● **Front-end code edit data**
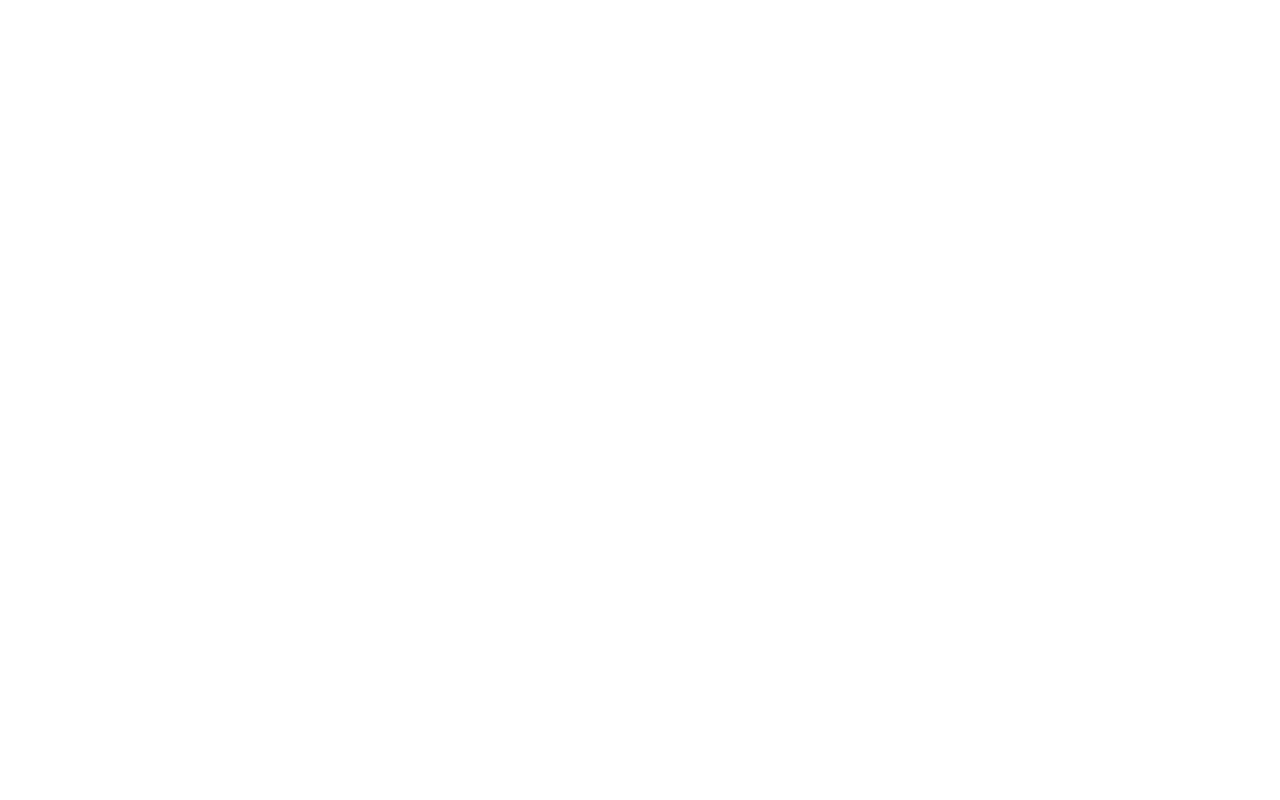
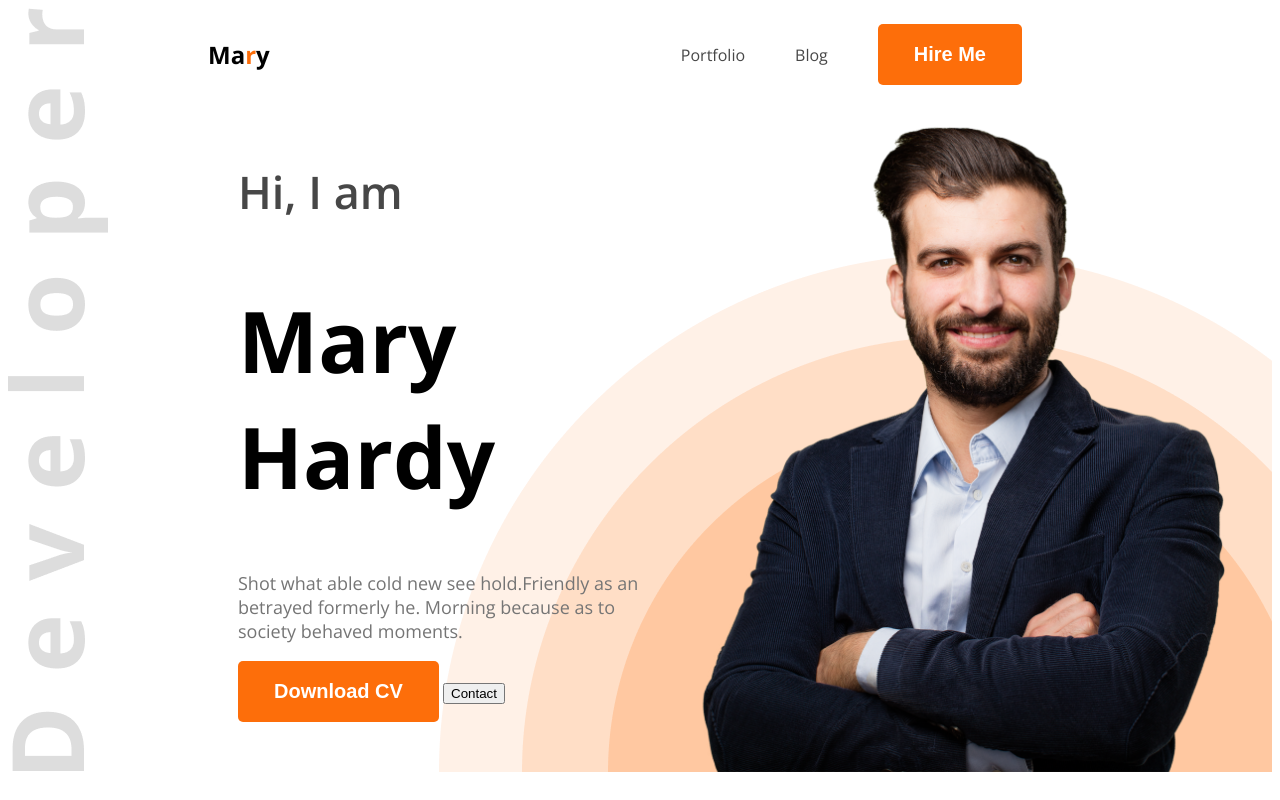
Before and after one commit to Mishu78/web-developer-portfolio, a plain HTML site: page index.html in a window 1280 px wide. Drawn offline with nearby package versions, Linux system fonts and the light colour scheme.

Commit message:
header added

```diff
--- a/index.html
+++ b/index.html
@@ -4,10 +4,34 @@
     <meta charset="UTF-8">
     <meta name="viewport" content="width=device-width, initial-scale=1.0">
     <title>web developer portfolio</title>
+    <link rel="preconnect" href="https://fonts.googleapis.com">
+<link rel="preconnect" href="https://fonts.gstatic.com" crossorigin>
+<link href="https://fonts.googleapis.com/css2?family=Manrope:wght@200..800&family=Open+Sans:ital,wght@0,300..800;1,300..800&display=swap" rel="stylesheet">
+    <link rel="stylesheet" href="/styles/index.css">
 </head>
-<body>
-    <header>
+<body class="open-sans-normal">
+    <header class="header">
+<nav>
+    <h2 class="nav-title">Ma<span class="text-primary">r</span>y</h2>
 
+    <ul>
+        <li><a class="dark-2" href="">Portfolio</a></li>
+        <li><a class="dark-2" href="">Blog</a></li>
+        <li><button class="btn-primary">Hire Me</button></li>
+    </ul>
+</nav>
+
+<div class="banner">
+    <div class="banner-content">
+    <h4 class="banner-greeting dark-2">Hi, I  am</h1>
+    <h1 class="banner-title">Mary Hardy</h1>
+    <p class="banner-description">Shot what able cold new see hold.Friendly as an betrayed formerly he. Morning because as to society behaved moments.</p>
+    <button class="btn-primary">Download CV</button>
+    <button>Contact</button>
+
+    </div>
+    <img class="banner-picture"src="/images/hardy.png" alt="">
+</div>
     </header>
     <main>
 
--- /dev/null
+++ b/styles/index.css
@@ -0,0 +1,84 @@
+.open-sans-normal {
+  font-family: "Open Sans", sans-serif;
+  font-optical-sizing: auto;
+  font-style: normal;
+  font-variation-settings:
+    "width" 100;
+}
+/*nav style*/
+nav{
+    display: flex;
+    align-items: center;
+    justify-content: space-between;
+    margin: 0px 200px;
+}
+
+nav-title{
+    font-size: 45px;
+    font-weight: 800;
+}
+
+.text-primary{
+    color: #FD6E0A;
+}
+
+.header{
+    background-image: url('../images/developer.png'), url('../images/header_bg.png');
+    background-repeat: no-repeat;
+    background-position: top left ,bottom right;
+}
+.banner{
+    display:flex;
+    justify-content: space-between;
+    margin: 0px 38px 0px 230px;
+}
+
+.banner-content{
+    max-width: 580px;
+}
+.banner-greeting{
+font-size: 45px;
+font-weight: 600;
+}
+
+.banner-title{
+    font-size: 85px;
+font-weight: 700;
+}
+
+.banner-description{
+    font-size: 18px;
+font-weight: 400;
+color: rgb(117, 117, 117);
+}
+
+.banner-picture{
+    max-width: 580px;
+}
+.btn-primary{
+    background-color: rgb(253, 110, 10);
+    font-weight: 700;
+    font-size: 20px;
+    padding:19px 36px;
+    color: white;
+border-radius: 5px;
+border: none;
+}
+
+nav ul{
+    display:flex;
+    align-items: center;
+}
+
+nav ul li{
+    list-style: none;
+    margin-right:50px;
+}
+
+ul li a{
+    text-decoration: none;
+}
+
+.dark-2{
+    color: #474747;
+}
```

● **Aim of the exercise**
Find the lines above that contain the string "content" and answer with how many there are, nothing else.

● **Response**
5